, 1991
"... In the past twenty years there has been much interest in the physical and biological sciences in nonlinear dynamical systems that appear to have random, unpredictable behavior.
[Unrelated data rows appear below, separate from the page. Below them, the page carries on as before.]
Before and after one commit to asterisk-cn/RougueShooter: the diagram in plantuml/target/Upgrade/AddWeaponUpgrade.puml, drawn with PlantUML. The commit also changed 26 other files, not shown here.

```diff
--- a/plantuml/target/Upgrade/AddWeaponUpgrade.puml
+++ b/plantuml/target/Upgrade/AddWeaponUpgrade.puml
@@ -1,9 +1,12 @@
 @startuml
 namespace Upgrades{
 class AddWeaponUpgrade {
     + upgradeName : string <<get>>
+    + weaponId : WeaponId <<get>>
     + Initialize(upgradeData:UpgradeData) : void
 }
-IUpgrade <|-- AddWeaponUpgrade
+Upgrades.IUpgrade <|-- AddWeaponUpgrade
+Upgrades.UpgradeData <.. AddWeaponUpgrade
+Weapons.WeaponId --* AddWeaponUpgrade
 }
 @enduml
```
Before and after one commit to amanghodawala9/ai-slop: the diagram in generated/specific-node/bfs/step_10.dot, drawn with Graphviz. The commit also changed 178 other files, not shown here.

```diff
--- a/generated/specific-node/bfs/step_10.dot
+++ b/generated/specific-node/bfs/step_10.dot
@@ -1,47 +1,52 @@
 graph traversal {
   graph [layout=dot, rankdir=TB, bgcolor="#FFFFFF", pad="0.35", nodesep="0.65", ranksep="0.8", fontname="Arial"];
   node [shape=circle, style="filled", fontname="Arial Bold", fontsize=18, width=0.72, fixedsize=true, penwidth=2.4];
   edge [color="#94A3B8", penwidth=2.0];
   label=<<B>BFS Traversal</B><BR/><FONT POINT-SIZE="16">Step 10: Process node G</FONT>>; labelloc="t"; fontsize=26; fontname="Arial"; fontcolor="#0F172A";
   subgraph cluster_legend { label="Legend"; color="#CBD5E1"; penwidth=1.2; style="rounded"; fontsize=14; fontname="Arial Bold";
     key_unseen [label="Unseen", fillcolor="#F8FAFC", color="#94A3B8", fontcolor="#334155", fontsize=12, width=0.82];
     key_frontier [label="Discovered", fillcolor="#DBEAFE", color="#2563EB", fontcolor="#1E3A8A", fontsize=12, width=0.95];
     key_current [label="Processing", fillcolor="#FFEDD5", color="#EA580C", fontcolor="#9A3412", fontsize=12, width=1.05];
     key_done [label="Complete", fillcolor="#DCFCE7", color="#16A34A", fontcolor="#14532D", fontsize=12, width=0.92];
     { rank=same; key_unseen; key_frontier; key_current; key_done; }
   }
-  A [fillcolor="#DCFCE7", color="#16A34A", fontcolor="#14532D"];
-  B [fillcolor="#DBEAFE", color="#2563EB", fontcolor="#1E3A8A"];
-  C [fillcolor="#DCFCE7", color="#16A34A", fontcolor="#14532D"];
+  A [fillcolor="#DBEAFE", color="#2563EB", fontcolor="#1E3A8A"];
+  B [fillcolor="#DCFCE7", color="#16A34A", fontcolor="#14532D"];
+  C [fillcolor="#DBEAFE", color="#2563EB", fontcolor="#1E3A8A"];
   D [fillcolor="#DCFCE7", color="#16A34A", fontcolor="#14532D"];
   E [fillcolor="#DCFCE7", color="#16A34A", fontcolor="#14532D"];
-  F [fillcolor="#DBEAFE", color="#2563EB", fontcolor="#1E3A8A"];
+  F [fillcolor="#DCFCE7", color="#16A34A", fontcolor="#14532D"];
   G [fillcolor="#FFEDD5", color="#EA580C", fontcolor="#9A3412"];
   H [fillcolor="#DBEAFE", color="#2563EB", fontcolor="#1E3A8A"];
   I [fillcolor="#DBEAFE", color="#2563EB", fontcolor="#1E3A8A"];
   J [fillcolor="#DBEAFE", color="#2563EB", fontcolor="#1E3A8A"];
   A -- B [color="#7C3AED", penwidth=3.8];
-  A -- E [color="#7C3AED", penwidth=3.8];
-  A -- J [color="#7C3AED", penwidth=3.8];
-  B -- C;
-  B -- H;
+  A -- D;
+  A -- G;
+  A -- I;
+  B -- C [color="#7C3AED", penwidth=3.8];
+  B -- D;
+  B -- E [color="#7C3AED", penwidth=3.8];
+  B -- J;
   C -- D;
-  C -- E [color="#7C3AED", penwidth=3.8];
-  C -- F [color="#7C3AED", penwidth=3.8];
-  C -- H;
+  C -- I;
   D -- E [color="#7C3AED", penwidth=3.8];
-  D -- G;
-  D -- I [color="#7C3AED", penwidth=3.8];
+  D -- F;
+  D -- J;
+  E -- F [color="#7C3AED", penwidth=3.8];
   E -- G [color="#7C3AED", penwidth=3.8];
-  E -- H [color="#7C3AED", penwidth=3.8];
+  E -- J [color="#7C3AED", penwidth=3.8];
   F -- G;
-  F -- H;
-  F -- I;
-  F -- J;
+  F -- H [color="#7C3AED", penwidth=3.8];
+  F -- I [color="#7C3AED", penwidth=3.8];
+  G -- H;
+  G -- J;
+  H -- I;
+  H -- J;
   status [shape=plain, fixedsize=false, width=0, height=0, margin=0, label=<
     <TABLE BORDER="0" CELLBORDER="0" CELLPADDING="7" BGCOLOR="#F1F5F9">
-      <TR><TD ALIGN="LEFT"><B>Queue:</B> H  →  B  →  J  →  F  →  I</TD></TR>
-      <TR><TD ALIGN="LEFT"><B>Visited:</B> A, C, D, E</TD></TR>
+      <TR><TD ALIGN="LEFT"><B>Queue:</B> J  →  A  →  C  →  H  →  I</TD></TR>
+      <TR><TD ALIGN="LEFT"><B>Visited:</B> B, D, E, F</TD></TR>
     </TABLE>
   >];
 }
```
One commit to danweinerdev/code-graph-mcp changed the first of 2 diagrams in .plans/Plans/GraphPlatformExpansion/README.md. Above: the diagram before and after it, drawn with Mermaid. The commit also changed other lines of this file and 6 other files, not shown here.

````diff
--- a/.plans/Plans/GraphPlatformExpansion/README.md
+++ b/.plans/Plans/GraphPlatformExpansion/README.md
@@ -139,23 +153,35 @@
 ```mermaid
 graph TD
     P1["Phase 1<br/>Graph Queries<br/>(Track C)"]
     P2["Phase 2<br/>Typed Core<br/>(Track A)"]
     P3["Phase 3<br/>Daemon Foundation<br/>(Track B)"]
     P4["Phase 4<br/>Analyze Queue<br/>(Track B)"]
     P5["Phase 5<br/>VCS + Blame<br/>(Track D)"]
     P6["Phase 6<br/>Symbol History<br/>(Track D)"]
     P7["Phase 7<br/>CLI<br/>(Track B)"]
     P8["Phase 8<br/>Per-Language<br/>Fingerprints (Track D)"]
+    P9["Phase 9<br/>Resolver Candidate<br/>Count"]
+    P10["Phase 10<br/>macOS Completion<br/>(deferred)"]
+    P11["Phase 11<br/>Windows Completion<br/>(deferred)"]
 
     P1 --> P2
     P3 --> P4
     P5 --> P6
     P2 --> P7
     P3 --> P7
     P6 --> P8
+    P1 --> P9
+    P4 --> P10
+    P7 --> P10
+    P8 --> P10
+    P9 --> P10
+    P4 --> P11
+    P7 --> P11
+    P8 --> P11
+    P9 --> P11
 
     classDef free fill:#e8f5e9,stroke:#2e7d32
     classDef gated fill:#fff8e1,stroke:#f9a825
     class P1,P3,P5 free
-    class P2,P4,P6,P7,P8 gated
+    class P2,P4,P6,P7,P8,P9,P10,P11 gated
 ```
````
One important parameter of a dynamic system is the dominant Lyapunov exponent (LE). When the behavior of the system is comp ..."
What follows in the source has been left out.